Reading that was actually a bit of a disappointment for me because I had heard the claim that Victorians thought dinosaurs inspired dragons so often that I assumed it to be true; with scant exception—only a few early anti-evolution advocates—early writers did not see a literal connection between dinosaurs and dragons. In fact, the bigger concern for Victorians is that many non-scientists simply refused to accept the existence of dinosaurs. W. D. Matthew, writing for the American Museum of Natural History in 1915, reported the most frequent question museum docents were asked at the Dinosaur Hall: “they make these out of plaster, don’t they?” The question came from incredulous visitors who suspected the museum of fabricating dinosaurs. Novels and Hollywood movies like The Lost World, ironically, helped to make dinosaurs “real” by telling fictional stories about them, but in so doing sowed the seeds of the idea that dinosaurs and humans might have coexisted.

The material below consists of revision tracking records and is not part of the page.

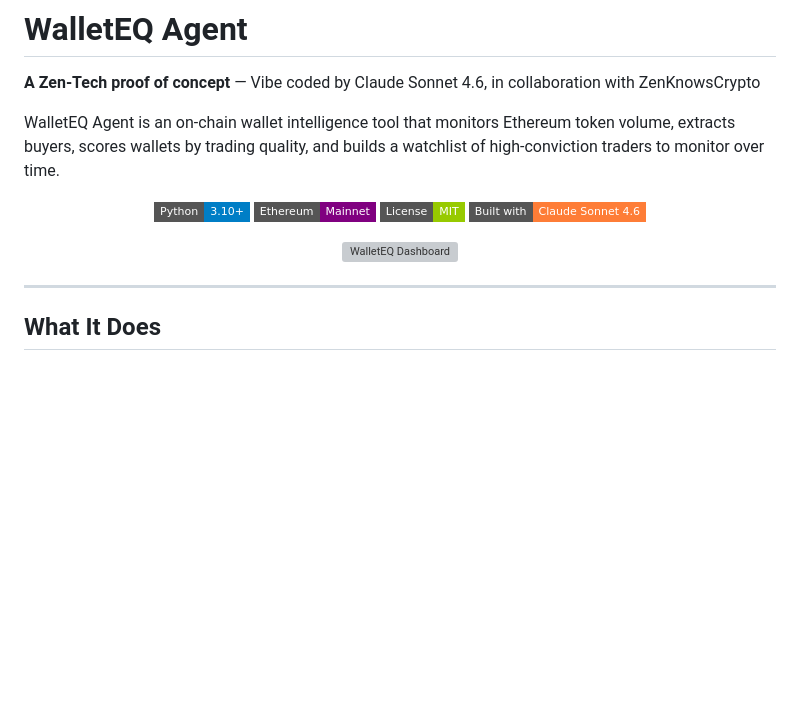
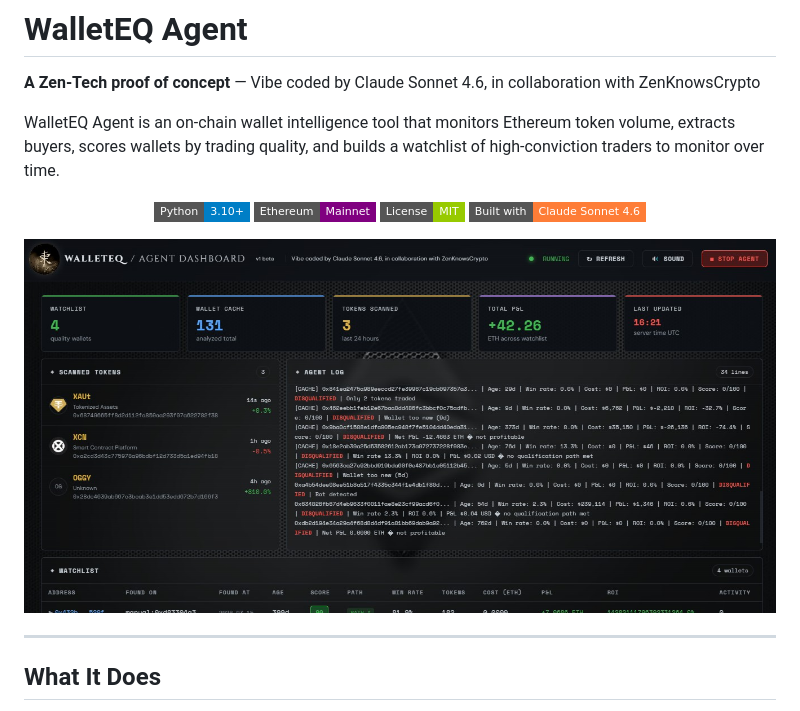
Before and after one commit to DFZinc/WalletEQ-Agent, a Markdown page: README.md, the part around the change. GitHub-like rendering; badges without logos; blank space fills up the shorter version; grey boxes are pictures that could not be loaded.

```diff
--- a/README.md
+++ b/README.md
@@ -14,7 +14,7 @@ WalletEQ Agent is an on-chain wallet intelligence tool that monitors Ethereum to
   <img src="https://img.shields.io/badge/Built%20with-Claude%20Sonnet%204.6-orange?style=flat-square"/>
 </p>
 <p align="center">
-  <img src="screenshots/Screenshot1.jpg" alt="WalletEQ Dashboard" width="900"/>
+  <img src="Screenshots/Screenshot1.jpg" alt="WalletEQ Dashboard" width="900"/>
 </p>
 
 ---
```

Creationists, largely after World War II, began promoting the idea that dinosaurs survived the Flood and co-existed with humans, possibly down to the present. This question did not trouble pre-war creationists as much, and indeed very few references to dinosaurs show up in the Noah’s Ark literature before World War II. Elmer Boyd Smith, writing in The Story of Noah’s Ark (1905), said in his comic but “respectful” account that that the dinosaurs had to be left behind because they were too big to make it through the Ark’s door. For him, extinct animals were simply the species that for various reasons lacked safe passage on the Ark.
I find it interesting that the ACE creationist authors chose Chinese, Irish, and Egyptian dragons to use in their curriculum, but not, say, Greek and Roman dragons, which were explicitly giant snakes. The Irish dragons were clearly chosen because modern Celtic dragon images show four-footed reptiles formally similar to early reconstructions of dinosaurs. Chinese dragons are similarly obvious: Today Chinese traditional medicine still grinds up dinosaur fossils as “dragon” bones, suggesting that the two could be equated beyond the conceit that Chinese fossil hunters interpreted the bones through the lens of myth. But Egyptian dragons? Ancient Egyptians depicted giant serpents (such as Apep), crocodiles, and occasionally serpents with human heads and four feet, but I am at a loss to find anything that looks like a dinosaur or a traditional dragon. This seems to be a remnant of the King James Bible (e.g. Ezekiel 29:3), where words for “monster” or “monster crocodile” associated with Egypt were translated as “dragon.”